**Required action**
Return the records exactly as they appear below, omitting the pictures.

Start of Source material

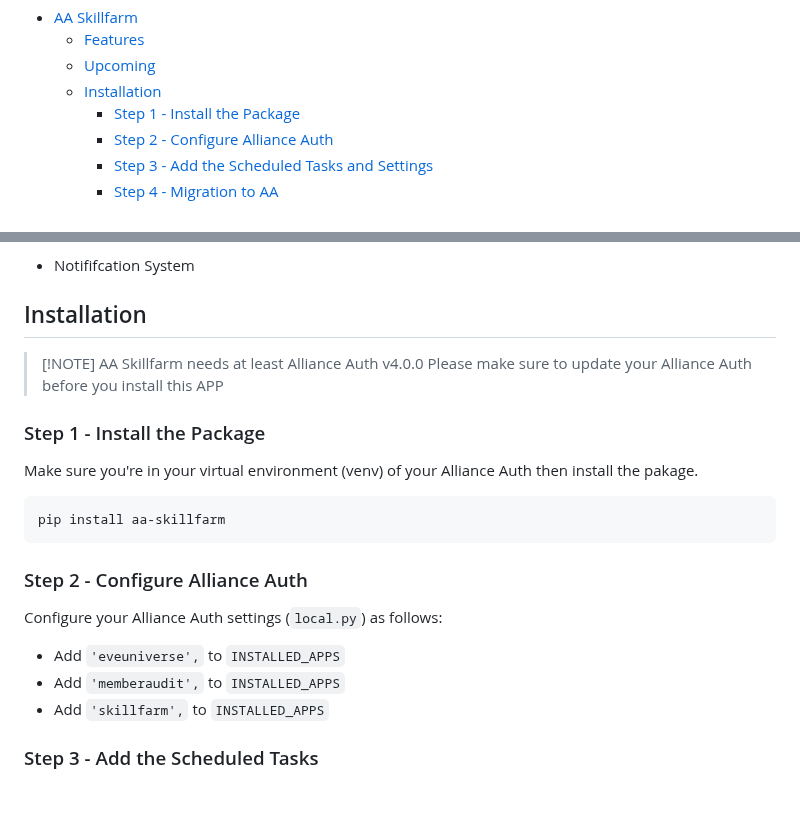
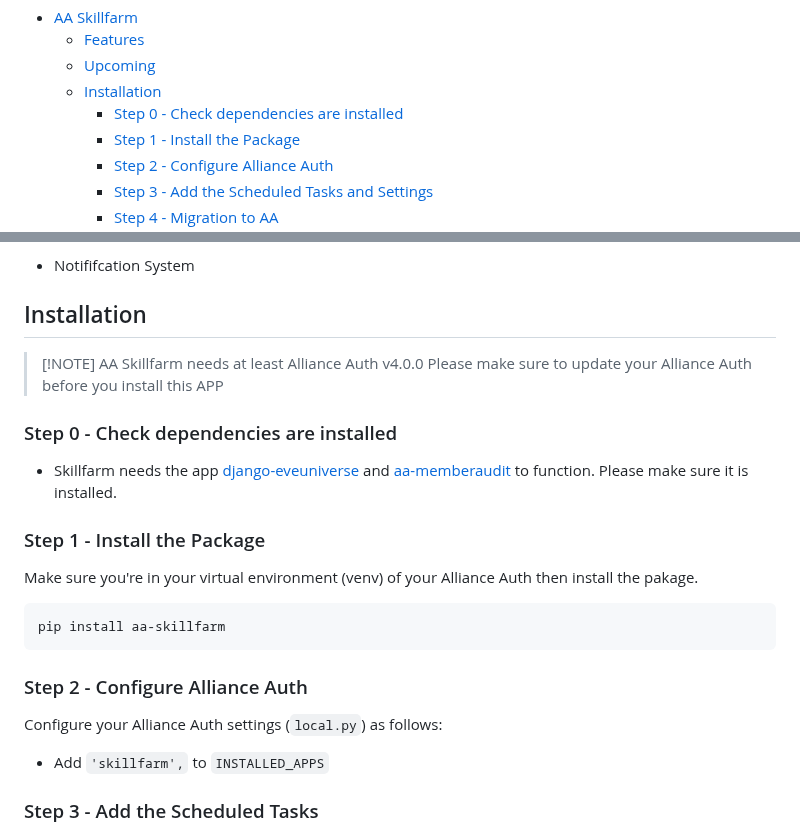
Before and after one commit to Geuthur/aa-skillfarm, a Markdown page: README.md, 2 parts joined by grey strips. Rendered like a GitHub page; blank space fills up the shorter version.

Commit message:
[MISC] Update README

```diff
--- a/README.md
+++ b/README.md
@@ -15,6 +15,7 @@ ______________________________________________________________________
   - [Features](#features)
   - [Upcoming](#upcoming)
   - [Installation](#features)
+    - [Step 0 - Check dependencies are installed](#step0)
     - [Step 1 - Install the Package](#step1)
     - [Step 2 - Configure Alliance Auth](#step2)
     - [Step 3 - Add the Scheduled Tasks and Settings](#step3)
@@ -44,6 +45,10 @@ ______________________________________________________________________
 > AA Skillfarm needs at least Alliance Auth v4.0.0
 > Please make sure to update your Alliance Auth before you install this APP
 
+### Step 0 - Check dependencies are installed<a name="step0"></a>
+
+- Skillfarm needs the app [django-eveuniverse](https://apps.allianceauth.org/apps/detail/django-eveuniverse) and [aa-memberaudit](https://apps.allianceauth.org/apps/detail/aa-memberaudit) to function. Please make sure it is installed.
+
 ### Step 1 - Install the Package<a name="step1"></a>
 
 Make sure you're in your virtual environment (venv) of your Alliance Auth then install the pakage.
@@ -56,8 +61,6 @@ pip install aa-skillfarm
 
 Configure your Alliance Auth settings (`local.py`) as follows:
 
-- Add `'eveuniverse',` to `INSTALLED_APPS`
-- Add `'memberaudit',` to `INSTALLED_APPS`
 - Add `'skillfarm',` to `INSTALLED_APPS`
 
 ### Step 3 - Add the Scheduled Tasks<a name="step3"></a>
```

End of Source material

**Answer area**
Before and after one commit to Geuthur/aa-skillfarm, a Markdown page: README.md, 2 parts joined by grey strips. Rendered like a GitHub page; blank space fills up the shorter version.

Commit message:
[MISC] Update README

```diff
--- a/README.md
+++ b/README.md
@@ -15,6 +15,7 @@ ______________________________________________________________________
   - [Features](#features)
   - [Upcoming](#upcoming)
   - [Installation](#features)
+    - [Step 0 - Check dependencies are installed](#step0)
     - [Step 1 - Install the Package](#step1)
     - [Step 2 - Configure Alliance Auth](#step2)
     - [Step 3 - Add the Scheduled Tasks and Settings](#step3)
@@ -44,6 +45,10 @@ ______________________________________________________________________
 > AA Skillfarm needs at least Alliance Auth v4.0.0
 > Please make sure to update your Alliance Auth before you install this APP
 
+### Step 0 - Check dependencies are installed<a name="step0"></a>
+
+- Skillfarm needs the app [django-eveuniverse](https://apps.allianceauth.org/apps/detail/django-eveuniverse) and [aa-memberaudit](https://apps.allianceauth.org/apps/detail/aa-memberaudit) to function. Please make sure it is installed.
+
 ### Step 1 - Install the Package<a name="step1"></a>
 
 Make sure you're in your virtual environment (venv) of your Alliance Auth then install the pakage.
@@ -56,8 +61,6 @@ pip install aa-skillfarm
 
 Configure your Alliance Auth settings (`local.py`) as follows:
 
-- Add `'eveuniverse',` to `INSTALLED_APPS`
-- Add `'memberaudit',` to `INSTALLED_APPS`
 - Add `'skillfarm',` to `INSTALLED_APPS`
 
 ### Step 3 - Add the Scheduled Tasks<a name="step3"></a>
```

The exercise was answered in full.